HONG KONG (AP) — Clashes broke out between protesters and police in Hong Kong on Sunday, cutting short a rally after thousands had gathered at a park to call for electoral reforms and a boycott of the Chinese Communist Party.
Police fired tear gas near the park, known as Chater Garden, after some protesters attacked men whom they believed to be plainclothes officers, in a return to the violence that has roiled the Chinese territory off and on for months.
Sporting their movement’s trademark black clothing and face masks, rally participants had earlier packed into Chater Garden, located near the city’s Legislative Council building.
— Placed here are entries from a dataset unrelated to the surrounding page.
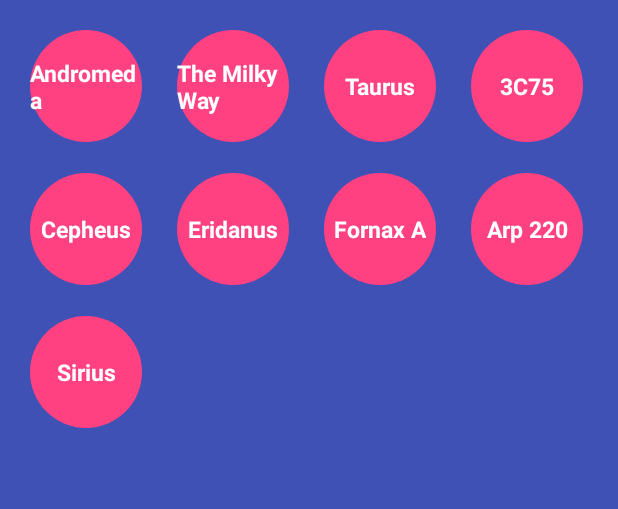
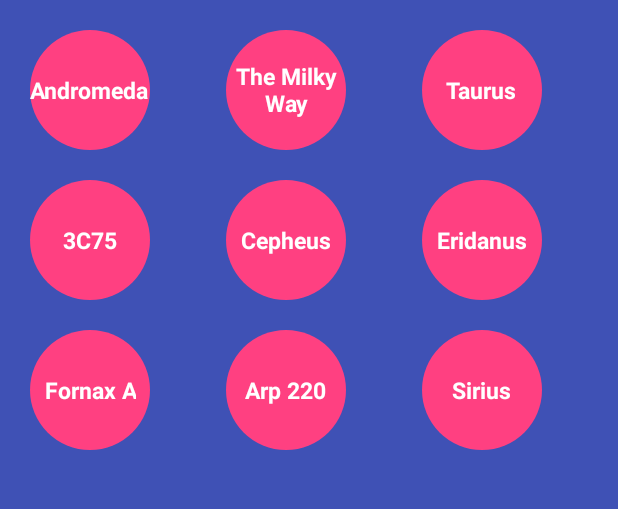
Before and after one commit to anthonyliu173/Interstellar_X, an Android app: the screen it shows after launch (MainActivity), on a phone screen of 412 x 824 dp, the part 82-591 px from its top. Run offline under Robolectric (Android 15) with nearby library versions, the phone set to English and light mode, and no system bars.

Commit message:
minor layout tweaks

```diff
--- a/app/src/main/res/layout/grid_level.xml
+++ b/app/src/main/res/layout/grid_level.xml
@@ -18,7 +18,8 @@
             android:layout_height="wrap_content"
             android:layout_centerHorizontal="true"
             android:layout_centerVertical="true"
-            android:text="Level 1" />
+            android:text="Level 1"
+            android:gravity="center" />
 
     </RelativeLayout>
 
--- a/app/src/main/res/values/dimen.xml
+++ b/app/src/main/res/values/dimen.xml
@@ -2,6 +2,6 @@
 <resources>
 
     <dimen name="margin_standard">20dp</dimen>
-    <dimen name="grid_size">75dp</dimen>
+    <dimen name="grid_size">80dp</dimen>
 
 </resources>
```
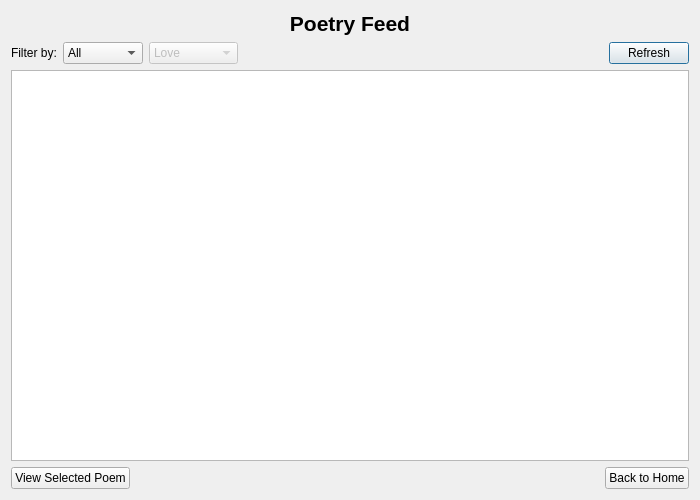
First picture: the form in Home/readpoem.ui, repository ntapire123/World_of_poetry, before the edit.
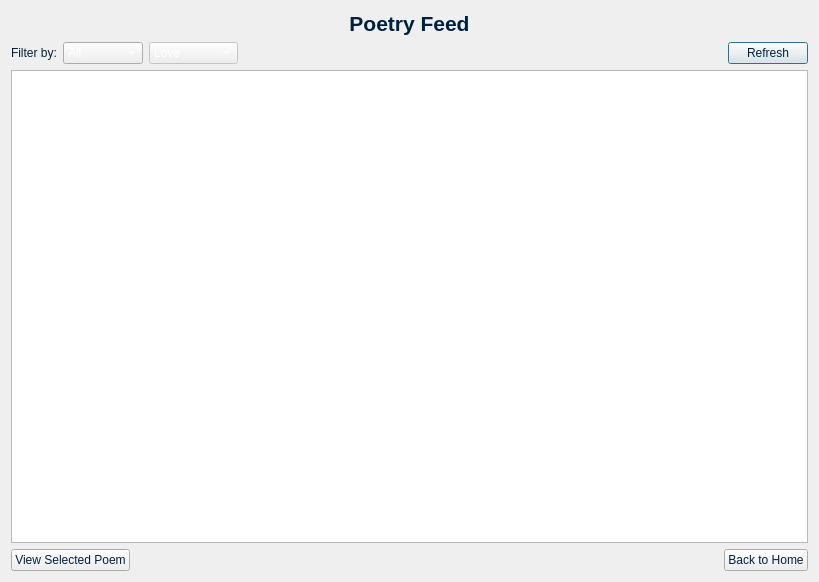
Second picture: the form after the edit. Icons and pictures are not drawn.

What changed in the file:
```diff
--- a/Home/readpoem.ui
+++ b/Home/readpoem.ui
@@ -6,13 +6,18 @@
    <rect>
     <x>0</x>
     <y>0</y>
-    <width>700</width>
-    <height>500</height>
+    <width>819</width>
+    <height>582</height>
    </rect>
   </property>
   <property name="windowTitle">
    <string>World of Poetry - Read Poems</string>
   </property>
+  <property name="styleSheet">
+   <string notr="true">
+ color: rgb(0, 32, 63);
+background-image: url(:/img/images/Country Birds Grayscale Coloring Book for Adults_.jpeg);</string>
+  </property>
   <layout class="QVBoxLayout" name="verticalLayout">
    <item>
     <widget class="QLabel" name="label_title">
@@ -41,6 +46,9 @@
      </item>
      <item>
       <widget class="QComboBox" name="comboBox_filter">
+       <property name="styleSheet">
+        <string notr="true">color:rgb(255, 255, 255)</string>
+       </property>
        <item>
         <property name="text">
          <string>All</string>
@@ -68,6 +76,9 @@
        <property name="enabled">
         <bool>false</bool>
        </property>
+       <property name="styleSheet">
+        <string notr="true">color:rgb(255,255,255);</string>
+       </property>
        <item>
         <property name="text">
          <string>Love</string>
@@ -128,7 +139,12 @@
     </layout>
    </item>
    <item>
-    <widget class="QListWidget" name="listWidget_poems"/>
+    <widget class="QListWidget" name="listWidget_poems">
+     <property name="styleSheet">
+      <string notr="true">color:rgb(255, 255, 255);
+background-image: url(:/img/images/Country Birds Grayscale Coloring Book for Adults_.jpeg);</string>
+     </property>
+    </widget>
    </item>
    <item>
     <layout class="QHBoxLayout" name="horizontalLayout_2">
```
Left out of the diff: 6 changed lines with no effect on the pictures.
They held up signs that read “Free Hong Kong” and waved American and British flags.
“We want real universal suffrage,” the protesters chanted. “Disband the police force, free Hong Kong!”
Ventus Lau, the rally’s organizer, was arrested in the evening for allegedly breaching the authorities’ conditions for the rally and repeatedly obstructing officers, police officer Ng Lok-chun told reporters at a news briefing.
Earlier in the day, Lau said he believes more large-scale protests are needed for global attention to return to Hong Kong, with the protest movement losing some of its momentum in recent weeks.
“I think Hong Kong has not been the focus of the world anymore,” he said, urging other countries to launch sanctions against Hong Kong’s government if it does not allow residents to directly elect Legislative Council members this year.
A former British colony, Hong Kong was returned to China in 1997. While the framework of “one country, two systems” promises the city greater democratic rights than are afforded to the mainland, protesters say their freedoms have been steadily eroding under Chinese President Xi Jinping.
Frictions between democracy-minded Hong Kongers and the Communist Party-ruled central government in Beijing came to a head last June, when proposed extradition legislation sparked months of mass demonstrations.